Data excerpts:

╭──

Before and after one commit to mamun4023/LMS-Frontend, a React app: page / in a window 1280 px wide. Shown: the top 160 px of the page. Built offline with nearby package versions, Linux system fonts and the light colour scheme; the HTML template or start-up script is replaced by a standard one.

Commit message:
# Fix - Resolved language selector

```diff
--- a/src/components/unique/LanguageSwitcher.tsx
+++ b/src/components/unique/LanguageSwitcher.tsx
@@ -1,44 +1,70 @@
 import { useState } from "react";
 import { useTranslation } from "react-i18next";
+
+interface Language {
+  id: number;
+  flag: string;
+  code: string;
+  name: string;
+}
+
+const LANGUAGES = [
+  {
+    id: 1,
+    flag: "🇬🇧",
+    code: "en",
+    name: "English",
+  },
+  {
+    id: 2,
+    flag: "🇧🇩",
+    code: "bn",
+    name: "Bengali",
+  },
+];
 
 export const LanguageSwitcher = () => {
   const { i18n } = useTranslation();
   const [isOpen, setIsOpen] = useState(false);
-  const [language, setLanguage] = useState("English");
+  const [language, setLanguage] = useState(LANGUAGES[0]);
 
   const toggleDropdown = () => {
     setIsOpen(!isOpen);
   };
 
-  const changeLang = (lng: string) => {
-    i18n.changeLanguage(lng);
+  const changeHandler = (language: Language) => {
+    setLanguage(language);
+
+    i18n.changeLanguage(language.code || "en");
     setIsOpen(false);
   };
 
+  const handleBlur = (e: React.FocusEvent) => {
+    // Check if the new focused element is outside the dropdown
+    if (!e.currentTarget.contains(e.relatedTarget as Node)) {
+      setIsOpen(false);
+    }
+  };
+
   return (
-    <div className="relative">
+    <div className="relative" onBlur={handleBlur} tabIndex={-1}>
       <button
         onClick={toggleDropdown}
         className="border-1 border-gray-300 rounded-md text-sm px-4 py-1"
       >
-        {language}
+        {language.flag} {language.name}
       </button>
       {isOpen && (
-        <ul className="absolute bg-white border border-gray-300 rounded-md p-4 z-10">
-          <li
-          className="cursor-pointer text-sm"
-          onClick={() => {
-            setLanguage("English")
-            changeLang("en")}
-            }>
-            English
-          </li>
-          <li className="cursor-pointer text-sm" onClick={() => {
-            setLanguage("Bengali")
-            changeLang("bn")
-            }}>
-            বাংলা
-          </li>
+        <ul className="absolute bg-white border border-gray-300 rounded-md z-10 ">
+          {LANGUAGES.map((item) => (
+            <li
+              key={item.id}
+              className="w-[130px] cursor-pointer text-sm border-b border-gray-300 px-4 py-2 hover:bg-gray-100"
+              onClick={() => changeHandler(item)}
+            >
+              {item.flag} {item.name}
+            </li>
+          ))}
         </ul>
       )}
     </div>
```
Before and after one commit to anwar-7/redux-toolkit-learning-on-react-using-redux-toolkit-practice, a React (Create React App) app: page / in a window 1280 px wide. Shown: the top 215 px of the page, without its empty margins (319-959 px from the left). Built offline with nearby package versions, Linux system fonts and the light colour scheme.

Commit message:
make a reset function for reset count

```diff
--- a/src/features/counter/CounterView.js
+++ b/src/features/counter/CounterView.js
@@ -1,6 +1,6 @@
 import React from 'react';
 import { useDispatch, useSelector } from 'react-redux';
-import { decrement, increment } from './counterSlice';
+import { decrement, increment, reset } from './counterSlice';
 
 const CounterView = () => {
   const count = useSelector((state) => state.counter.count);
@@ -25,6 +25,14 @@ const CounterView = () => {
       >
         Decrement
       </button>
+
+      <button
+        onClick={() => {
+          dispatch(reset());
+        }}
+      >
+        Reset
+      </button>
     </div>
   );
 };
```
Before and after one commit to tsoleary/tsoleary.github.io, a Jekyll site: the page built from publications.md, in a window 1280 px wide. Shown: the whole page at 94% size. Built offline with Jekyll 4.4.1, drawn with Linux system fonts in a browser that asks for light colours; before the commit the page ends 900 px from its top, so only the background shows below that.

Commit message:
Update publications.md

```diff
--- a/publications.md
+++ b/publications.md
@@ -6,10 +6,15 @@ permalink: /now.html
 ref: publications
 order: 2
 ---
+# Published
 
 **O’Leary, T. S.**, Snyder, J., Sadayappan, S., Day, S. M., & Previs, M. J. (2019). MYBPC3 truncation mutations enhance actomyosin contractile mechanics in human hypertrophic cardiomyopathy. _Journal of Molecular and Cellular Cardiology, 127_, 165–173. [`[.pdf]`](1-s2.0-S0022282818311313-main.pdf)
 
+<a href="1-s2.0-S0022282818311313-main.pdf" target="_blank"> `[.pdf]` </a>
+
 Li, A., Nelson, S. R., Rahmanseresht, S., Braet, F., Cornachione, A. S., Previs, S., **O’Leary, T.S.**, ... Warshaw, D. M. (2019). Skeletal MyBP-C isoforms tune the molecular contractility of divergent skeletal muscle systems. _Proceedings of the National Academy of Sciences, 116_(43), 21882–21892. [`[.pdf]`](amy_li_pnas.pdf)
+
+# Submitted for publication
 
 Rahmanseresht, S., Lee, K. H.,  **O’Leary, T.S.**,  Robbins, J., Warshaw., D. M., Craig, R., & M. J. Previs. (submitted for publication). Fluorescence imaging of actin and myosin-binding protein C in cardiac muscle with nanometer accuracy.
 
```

╰──
╭──

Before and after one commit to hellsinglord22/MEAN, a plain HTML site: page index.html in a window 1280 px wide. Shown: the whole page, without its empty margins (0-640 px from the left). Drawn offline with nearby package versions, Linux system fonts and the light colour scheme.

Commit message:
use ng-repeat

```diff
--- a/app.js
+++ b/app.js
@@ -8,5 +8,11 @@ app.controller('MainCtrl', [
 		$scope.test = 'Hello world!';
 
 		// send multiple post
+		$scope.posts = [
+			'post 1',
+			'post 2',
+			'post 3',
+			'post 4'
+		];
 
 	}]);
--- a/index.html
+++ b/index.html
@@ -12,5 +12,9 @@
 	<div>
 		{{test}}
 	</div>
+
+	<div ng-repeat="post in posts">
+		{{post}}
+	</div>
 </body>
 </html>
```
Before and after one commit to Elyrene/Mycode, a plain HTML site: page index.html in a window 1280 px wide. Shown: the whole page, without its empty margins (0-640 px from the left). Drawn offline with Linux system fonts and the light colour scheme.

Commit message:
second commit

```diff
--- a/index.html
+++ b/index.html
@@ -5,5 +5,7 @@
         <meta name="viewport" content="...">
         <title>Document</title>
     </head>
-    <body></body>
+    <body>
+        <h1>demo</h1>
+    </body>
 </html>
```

╰──
╭──

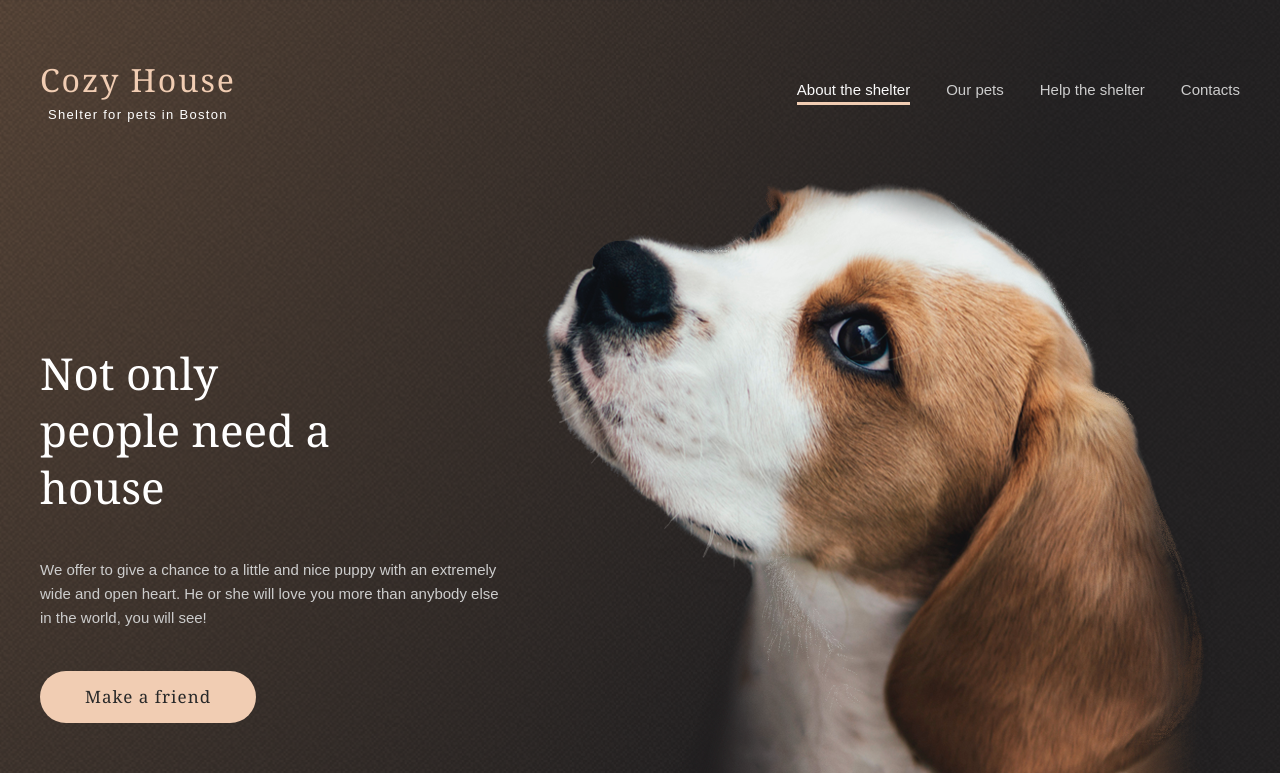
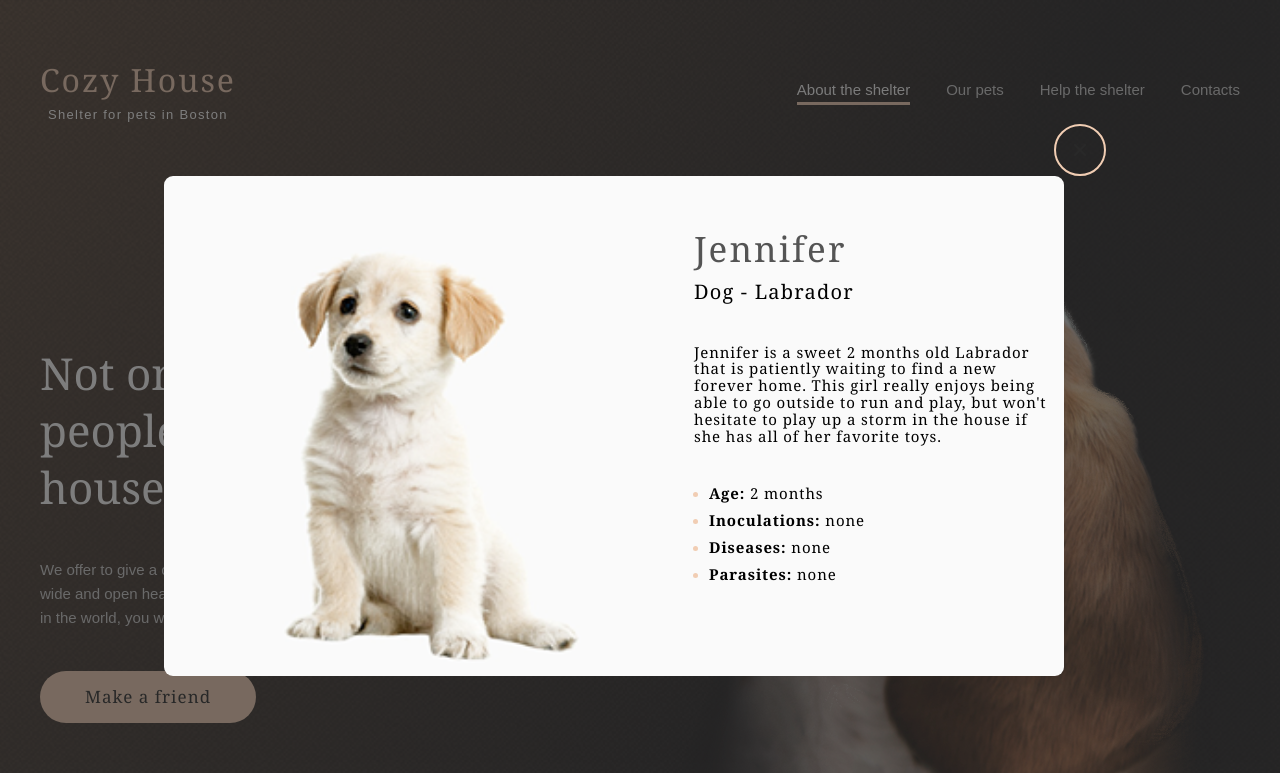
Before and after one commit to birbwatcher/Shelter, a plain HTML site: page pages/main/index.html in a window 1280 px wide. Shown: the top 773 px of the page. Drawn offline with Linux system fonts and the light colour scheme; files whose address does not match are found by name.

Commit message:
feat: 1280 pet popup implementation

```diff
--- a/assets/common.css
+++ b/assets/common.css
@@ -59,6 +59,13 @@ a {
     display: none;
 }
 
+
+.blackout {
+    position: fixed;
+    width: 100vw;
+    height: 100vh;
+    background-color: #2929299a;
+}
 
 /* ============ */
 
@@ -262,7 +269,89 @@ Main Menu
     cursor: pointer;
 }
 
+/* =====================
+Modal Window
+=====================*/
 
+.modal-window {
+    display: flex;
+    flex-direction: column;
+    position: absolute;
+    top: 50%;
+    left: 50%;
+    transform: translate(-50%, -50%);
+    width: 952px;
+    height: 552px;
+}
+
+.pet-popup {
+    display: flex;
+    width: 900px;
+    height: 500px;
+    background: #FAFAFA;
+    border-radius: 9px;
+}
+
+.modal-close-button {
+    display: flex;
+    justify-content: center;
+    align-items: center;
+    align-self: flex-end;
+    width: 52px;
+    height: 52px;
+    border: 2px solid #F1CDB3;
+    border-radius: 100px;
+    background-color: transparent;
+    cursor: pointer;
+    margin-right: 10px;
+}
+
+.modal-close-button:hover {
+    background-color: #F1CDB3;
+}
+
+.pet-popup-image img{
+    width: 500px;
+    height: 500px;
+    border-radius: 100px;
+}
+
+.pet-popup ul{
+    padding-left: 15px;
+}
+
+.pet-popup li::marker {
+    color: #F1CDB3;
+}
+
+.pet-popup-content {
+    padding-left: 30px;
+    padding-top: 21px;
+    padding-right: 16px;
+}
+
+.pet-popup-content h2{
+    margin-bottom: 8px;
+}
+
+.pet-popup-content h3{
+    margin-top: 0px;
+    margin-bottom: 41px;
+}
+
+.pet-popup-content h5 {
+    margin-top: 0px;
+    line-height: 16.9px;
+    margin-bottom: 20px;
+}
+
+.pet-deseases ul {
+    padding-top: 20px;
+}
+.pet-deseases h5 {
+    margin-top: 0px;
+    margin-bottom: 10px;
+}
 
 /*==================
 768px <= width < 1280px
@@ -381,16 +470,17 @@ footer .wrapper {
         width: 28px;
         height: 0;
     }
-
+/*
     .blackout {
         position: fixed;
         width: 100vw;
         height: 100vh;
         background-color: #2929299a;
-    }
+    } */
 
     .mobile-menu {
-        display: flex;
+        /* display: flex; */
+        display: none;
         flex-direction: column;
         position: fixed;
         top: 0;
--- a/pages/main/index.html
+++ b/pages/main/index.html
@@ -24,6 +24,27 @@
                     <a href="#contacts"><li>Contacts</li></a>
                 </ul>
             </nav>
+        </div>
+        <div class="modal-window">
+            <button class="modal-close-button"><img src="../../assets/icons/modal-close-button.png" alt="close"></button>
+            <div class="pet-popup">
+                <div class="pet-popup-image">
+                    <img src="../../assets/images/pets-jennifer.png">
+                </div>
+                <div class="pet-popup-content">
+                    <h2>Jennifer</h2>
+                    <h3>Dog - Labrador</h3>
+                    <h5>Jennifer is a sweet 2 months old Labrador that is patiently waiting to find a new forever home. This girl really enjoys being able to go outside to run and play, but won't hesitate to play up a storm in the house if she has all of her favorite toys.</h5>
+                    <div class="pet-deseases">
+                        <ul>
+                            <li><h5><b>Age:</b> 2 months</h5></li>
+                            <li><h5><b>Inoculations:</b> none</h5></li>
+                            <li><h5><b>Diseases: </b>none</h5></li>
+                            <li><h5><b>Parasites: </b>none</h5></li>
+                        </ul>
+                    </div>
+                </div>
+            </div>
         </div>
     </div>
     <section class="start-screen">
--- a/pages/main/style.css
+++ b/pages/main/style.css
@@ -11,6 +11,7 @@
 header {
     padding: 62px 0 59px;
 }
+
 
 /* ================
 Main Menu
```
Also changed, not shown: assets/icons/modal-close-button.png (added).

╰──

Directions for this task
For each line in the records that contains the word "fonts", make a copy.

Answer space
Before and after one commit to mamun4023/LMS-Frontend, a React app: page / in a window 1280 px wide. Shown: the top 160 px of the page. Built offline with nearby package versions, Linux system fonts and the light colour scheme; the HTML template or start-up script is replaced by a standard one.
Before and after one commit to anwar-7/redux-toolkit-learning-on-react-using-redux-toolkit-practice, a React (Create React App) app: page / in a window 1280 px wide. Shown: the top 215 px of the page, without its empty margins (319-959 px from the left). Built offline with nearby package versions, Linux system fonts and the light colour scheme.
Before and after one commit to tsoleary/tsoleary.github.io, a Jekyll site: the page built from publications.md, in a window 1280 px wide. Shown: the whole page at 94% size. Built offline with Jekyll 4.4.1, drawn with Linux system fonts in a browser that asks for light colours; before the commit the page ends 900 px from its top, so only the background shows below that.
Before and after one commit to hellsinglord22/MEAN, a plain HTML site: page index.html in a window 1280 px wide. Shown: the whole page, without its empty margins (0-640 px from the left). Drawn offline with nearby package versions, Linux system fonts and the light colour scheme.
Before and after one commit to Elyrene/Mycode, a plain HTML site: page index.html in a window 1280 px wide. Shown: the whole page, without its empty margins (0-640 px from the left). Drawn offline with Linux system fonts and the light colour scheme.
Before and after one commit to birbwatcher/Shelter, a plain HTML site: page pages/main/index.html in a window 1280 px wide. Shown: the top 773 px of the page. Drawn offline with Linux system fonts and the light colour scheme; files whose address does not match are found by name.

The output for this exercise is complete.